I think the “Pastor on a Pedestal ” era has ended. There was a time, not long ago, when a pastor was considered other-worldly, and the rumour was his feet never actually touched the ground. With the fall of so many prominent ministers in the last half-century, and with the broad range of communications now available to every kook that covets the title, many now look at a minister with eyes wide open, as a fallible creature (which we are!). Add to this the cultural arrival of professional familiarity (a whole other topic with its pro’s and con’s, where Rev. William Smith is now Pastor S., or just plain old ‘Billy’) we are no longer able to separate the person from the office, our pal from our pastor. The upside of this familiarity is the reality that we are human, and have the same basic needs as any other member of the church.
- A Confidant- someone who will be his friend. The irony of the ministry is that it is distinctly possible to be very lonely in the midst of so many people. A pastor needs someone he can be himself around, go fishing with, and pop in on unannounced, just to chat. I don’t mean that he is one person in the pulpit and another in private, but there are aspects of the personality of the pastor that he cannot show everyone. This is often someone outside the local congregation (but not always), who he can be himself around.
- A Counsellor- someone he can unburden himself to and who is removed enough from the daily activities of the local church to give objective advice. Often this is another pastor, or a wise elder of another congregation who can give a word in season regarding the focus, desires, and goals of the pastor. These people are most precious, and you only need one or two to really make a difference.

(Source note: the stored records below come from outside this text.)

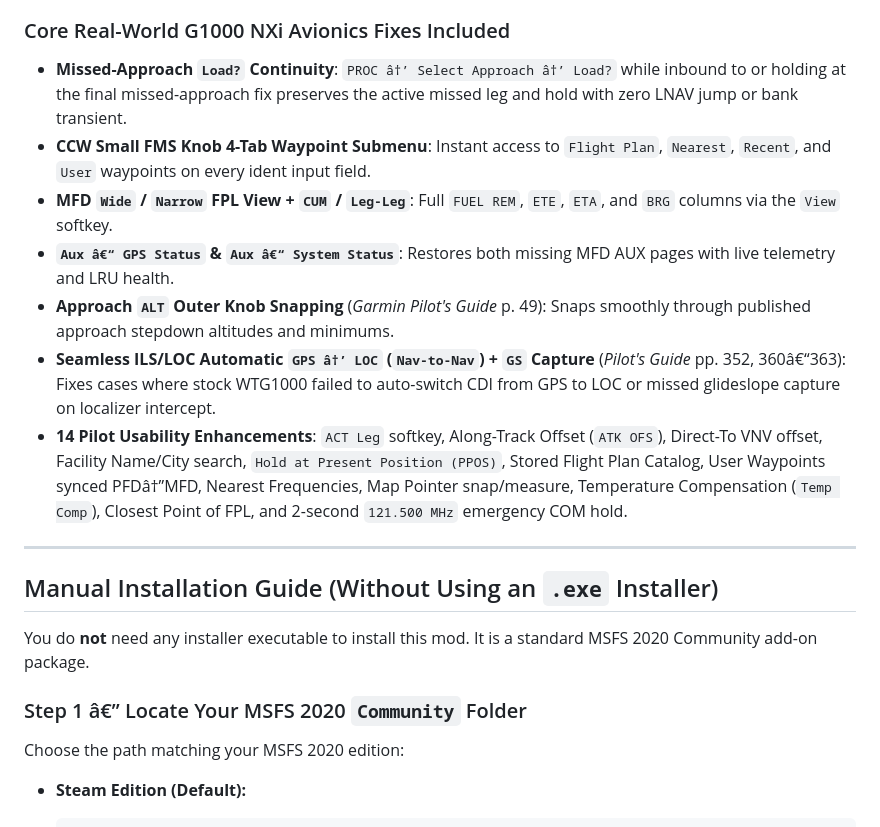
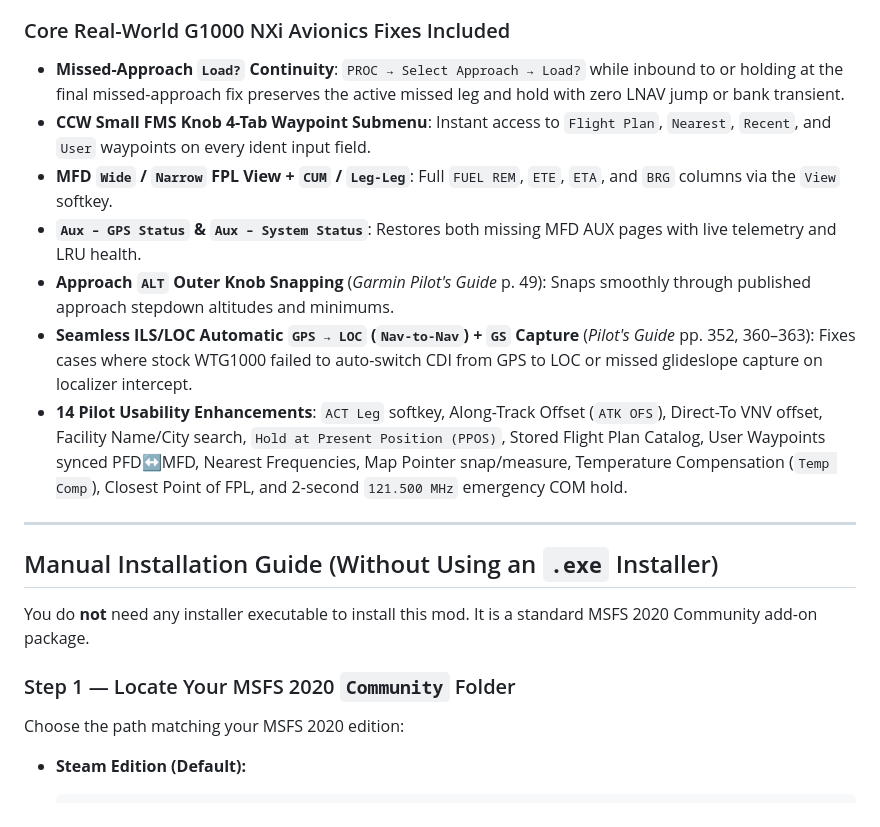
Before and after one commit to slavadon/msfs-g1000nxi-enhancements, a Markdown page: README.md, the part around one of its changes. Rendered like a GitHub page.

```diff
--- a/README.md
+++ b/README.md
@@ -57,13 +57,13 @@ Turning the outer `ALT` knob counter-clockwise on an approach snaps the cyan Sel
 - **Bidirectional FMS Sync Bridge**: Allows external training apps (Project 4) to read the active G1000 flight plan or push new Victor-airway / Direct-To routes straight into the live G1000 FMS.
 
 ### Core Real-World G1000 NXi Avionics Fixes Included
-- **Missed-Approach `Load?` Continuity**: `PROC â†’ Select Approach â†’ Load?` while inbound to or holding at the final missed-approach fix preserves the active missed leg and hold with zero LNAV jump or bank transient.
+- **Missed-Approach `Load?` Continuity**: `PROC → Select Approach → Load?` while inbound to or holding at the final missed-approach fix preserves the active missed leg and hold with zero LNAV jump or bank transient.
 - **CCW Small FMS Knob 4-Tab Waypoint Submenu**: Instant access to `Flight Plan`, `Nearest`, `Recent`, and `User` waypoints on every ident input field.
 - **MFD `Wide` / `Narrow` FPL View + `CUM` / `Leg-Leg`**: Full `FUEL REM`, `ETE`, `ETA`, and `BRG` columns via the `View` softkey.
-- **`Aux â€“ GPS Status` & `Aux â€“ System Status`**: Restores both missing MFD AUX pages with live telemetry and LRU health.
+- **`Aux – GPS Status` & `Aux – System Status`**: Restores both missing MFD AUX pages with live telemetry and LRU health.
 - **Approach `ALT` Outer Knob Snapping** (*Garmin Pilot's Guide* p. 49): Snaps smoothly through published approach stepdown altitudes and minimums.
-- **Seamless ILS/LOC Automatic `GPS â†’ LOC` (`Nav-to-Nav`) + `GS` Capture** (*Pilot's Guide* pp. 352, 360â€“363): Fixes cases where stock WTG1000 failed to auto-switch CDI from GPS to LOC or missed glideslope capture on localizer intercept.
-- **14 Pilot Usability Enhancements**: `ACT Leg` softkey, Along-Track Offset (`ATK OFS`), Direct-To VNV offset, Facility Name/City search, `Hold at Present Position (PPOS)`, Stored Flight Plan Catalog, User Waypoints synced PFDâ†”MFD, Nearest Frequencies, Map Pointer snap/measure, Temperature Compensation (`Temp Comp`), Closest Point of FPL, and 2-second `121.500 MHz` emergency COM hold.
+- **Seamless ILS/LOC Automatic `GPS → LOC` (`Nav-to-Nav`) + `GS` Capture** (*Pilot's Guide* pp. 352, 360–363): Fixes cases where stock WTG1000 failed to auto-switch CDI from GPS to LOC or missed glideslope capture on localizer intercept.
+- **14 Pilot Usability Enhancements**: `ACT Leg` softkey, Along-Track Offset (`ATK OFS`), Direct-To VNV offset, Facility Name/City search, `Hold at Present Position (PPOS)`, Stored Flight Plan Catalog, User Waypoints synced PFD↔MFD, Nearest Frequencies, Map Pointer snap/measure, Temperature Compensation (`Temp Comp`), Closest Point of FPL, and 2-second `121.500 MHz` emergency COM hold.
 
 ---
 
@@ -71,7 +71,7 @@ Turning the outer `ALT` knob counter-clockwise on an approach snaps the cyan Sel
 
 You do **not** need any installer executable to install this mod. It is a standard MSFS 2020 Community add-on package.
 
-### Step 1 â€” Locate Your MSFS 2020 `Community` Folder
+### Step 1 — Locate Your MSFS 2020 `Community` Folder
 Choose the path matching your MSFS 2020 edition:
 
 - **Steam Edition (Default):**
```
Also changed, not shown: other parts of README.md (+16 -16 lines), docs/screenshots/g1000-mfd-wide-fpl-view.png, 3 other files.
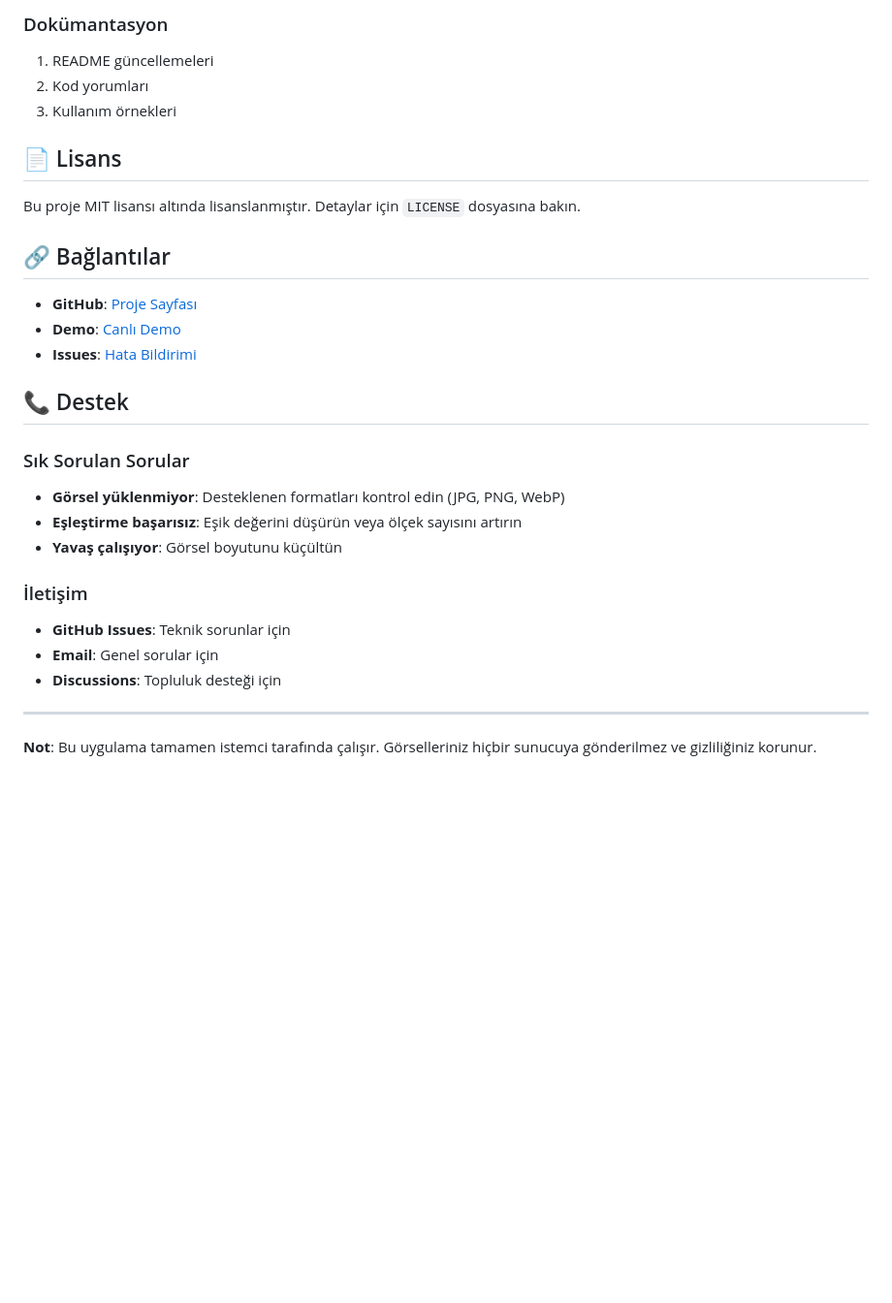
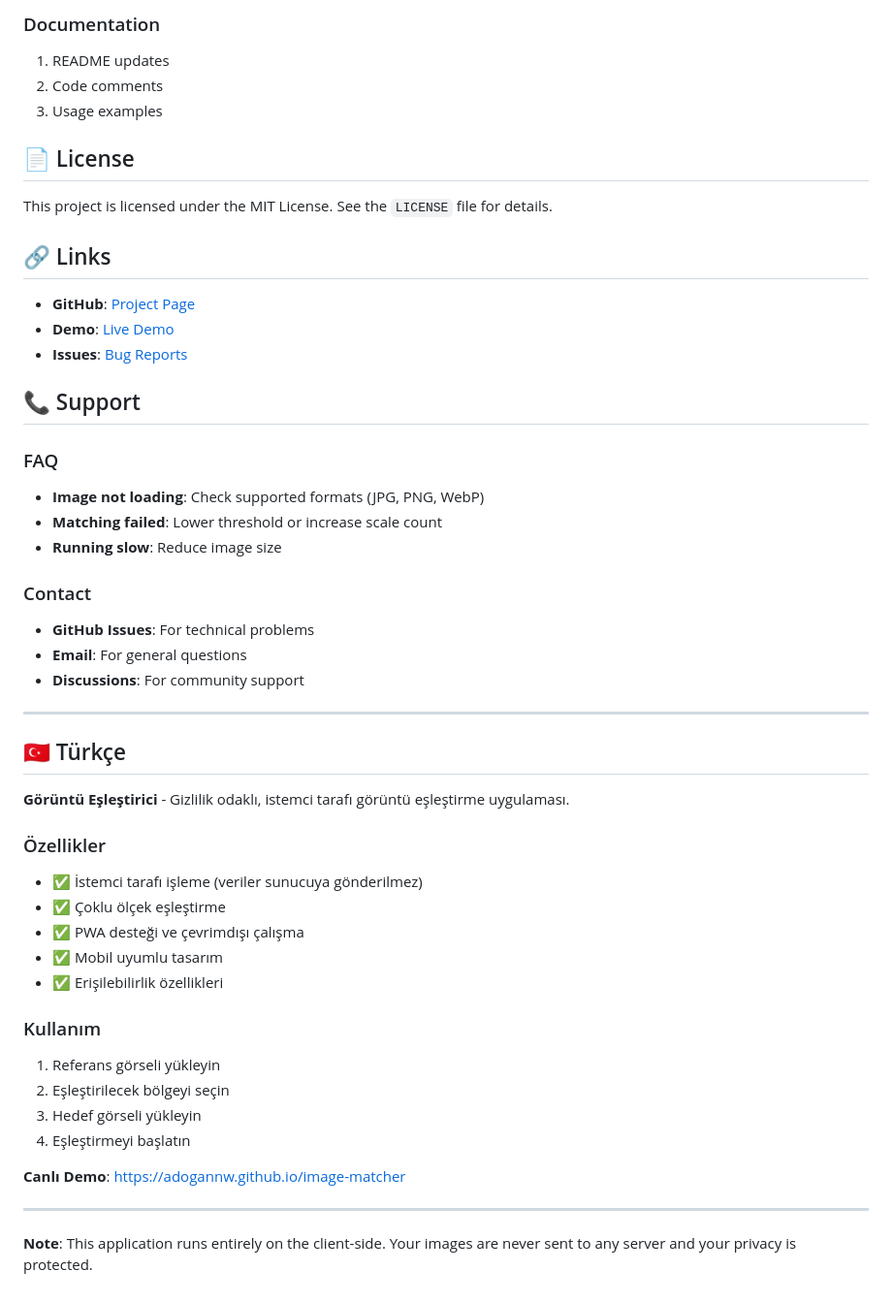
Before and after one commit to adogannw/image-matcher, a Markdown page: README.md, the part around the change printed below. Shown: that part at 97% size. Rendered like a GitHub page; blank space fills up the shorter version.

```diff
--- a/README.md
+++ b/README.md
@@ -135,31 +135,52 @@ Gizlilik odaklı, istemci tarafı görüntü eşleştirme uygulaması. Tüm işl
 
-### Dokümantasyon
-1. README güncellemeleri
-2. Kod yorumları
-3. Kullanım örnekleri
+### Documentation
+1. README updates
+2. Code comments
+3. Usage examples
 
-## 📄 Lisans
+## 📄 License
 
-Bu proje MIT lisansı altında lisanslanmıştır. Detaylar için `LICENSE` dosyasına bakın.
+This project is licensed under the MIT License. See the `LICENSE` file for details.
 
-## 🔗 Bağlantılar
+## 🔗 Links
 
-- **GitHub**: [Proje Sayfası](https://github.com/adogannw/image-matcher)
-- **Demo**: [Canlı Demo](https://adoganne.github.io/image-matcher)
-- **Issues**: [Hata Bildirimi](https://github.com/adogannw/image-matcher/issues)
+- **GitHub**: [Project Page](https://github.com/adogannw/image-matcher)
+- **Demo**: [Live Demo](https://adogannw.github.io/image-matcher)
+- **Issues**: [Bug Reports](https://github.com/adogannw/image-matcher/issues)
 
-## 📞 Destek
+## 📞 Support
 
-### Sık Sorulan Sorular
-- **Görsel yüklenmiyor**: Desteklenen formatları kontrol edin (JPG, PNG, WebP)
-- **Eşleştirme başarısız**: Eşik değerini düşürün veya ölçek sayısını artırın
-- **Yavaş çalışıyor**: Görsel boyutunu küçültün
+### FAQ
+- **Image not loading**: Check supported formats (JPG, PNG, WebP)
+- **Matching failed**: Lower threshold or increase scale count
+- **Running slow**: Reduce image size
 
-### İletişim
-- **GitHub Issues**: Teknik sorunlar için
-- **Email**: Genel sorular için
-- **Discussions**: Topluluk desteği için
+### Contact
+- **GitHub Issues**: For technical problems
+- **Email**: For general questions
+- **Discussions**: For community support
 
 ---
 
-**Not**: Bu uygulama tamamen istemci tarafında çalışır. Görselleriniz hiçbir sunucuya gönderilmez ve gizliliğiniz korunur.
+## 🇹🇷 Türkçe
+
+**Görüntü Eşleştirici** - Gizlilik odaklı, istemci tarafı görüntü eşleştirme uygulaması.
+
+### Özellikler
+- ✅ İstemci tarafı işleme (veriler sunucuya gönderilmez)
+- ✅ Çoklu ölçek eşleştirme
+- ✅ PWA desteği ve çevrimdışı çalışma
+- ✅ Mobil uyumlu tasarım
+- ✅ Erişilebilirlik özellikleri
+
+### Kullanım
+1. Referans görseli yükleyin
+2. Eşleştirilecek bölgeyi seçin
+3. Hedef görseli yükleyin
+4. Eşleştirmeyi başlatın
+
+**Canlı Demo**: https://adogannw.github.io/image-matcher
+
+---
+
+**Note**: This application runs entirely on the client-side. Your images are never sent to any server and your privacy is protected.
```
Also changed, not shown: other parts of README.md (+101 -101 lines).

- An Intercessor- someone who will promise to pray for him and the church. Believe it or not, this kind of person is a rare commodity! It is a selfless act of love, simply because there is no outward return for it. To find someone who will wrestle in prayer with him, and for him, is one of the greatest blessings of the ministry.
- A Critic- someone who loves him enough to be honest with him regarding the many aspects of the ministry. While there are always many applicants for this position, very few know how to be a good critic. This person is often a seasoned elder in the congregation, or a past office-bearer, who not only knows what a good ministry looks like, but desires to see him succeed. While praise is gravy to the ministry, the meat and potatoes are often found in loving criticism from someone who has a vested interest in his success. So this person is often in the local congregation.
- An Encourager- someone who loves the man and the ministry, and is not afraid to speak of the positive elements of the pastorate. The ministry can be very discouraging at times, and a pastor, being the sensitive person that he is (believe it or not), often has a difficult time seeing the good amidst all his perceived failures. An encourager, (who if he is exceptionally gifted, is also the critic), knows when to send that card or email, or pick up that phone and lift up the hands that hang down (Ex 17:11; 12:12.).
What do you think, have I missed any people a pastor needs? I’d appreciate your thoughts.
My friend Rev. Dr. David P. Murray almost always hits the nail on the head. I say “almost always” because, well, he’s human, so he has to miss every now and again right? Having said that, I have yet to spot his flaw. The latest Connected Kingdom is another welcomed podcast on the proper use of technology, and how it can be used for God’s glory. Give it a listen.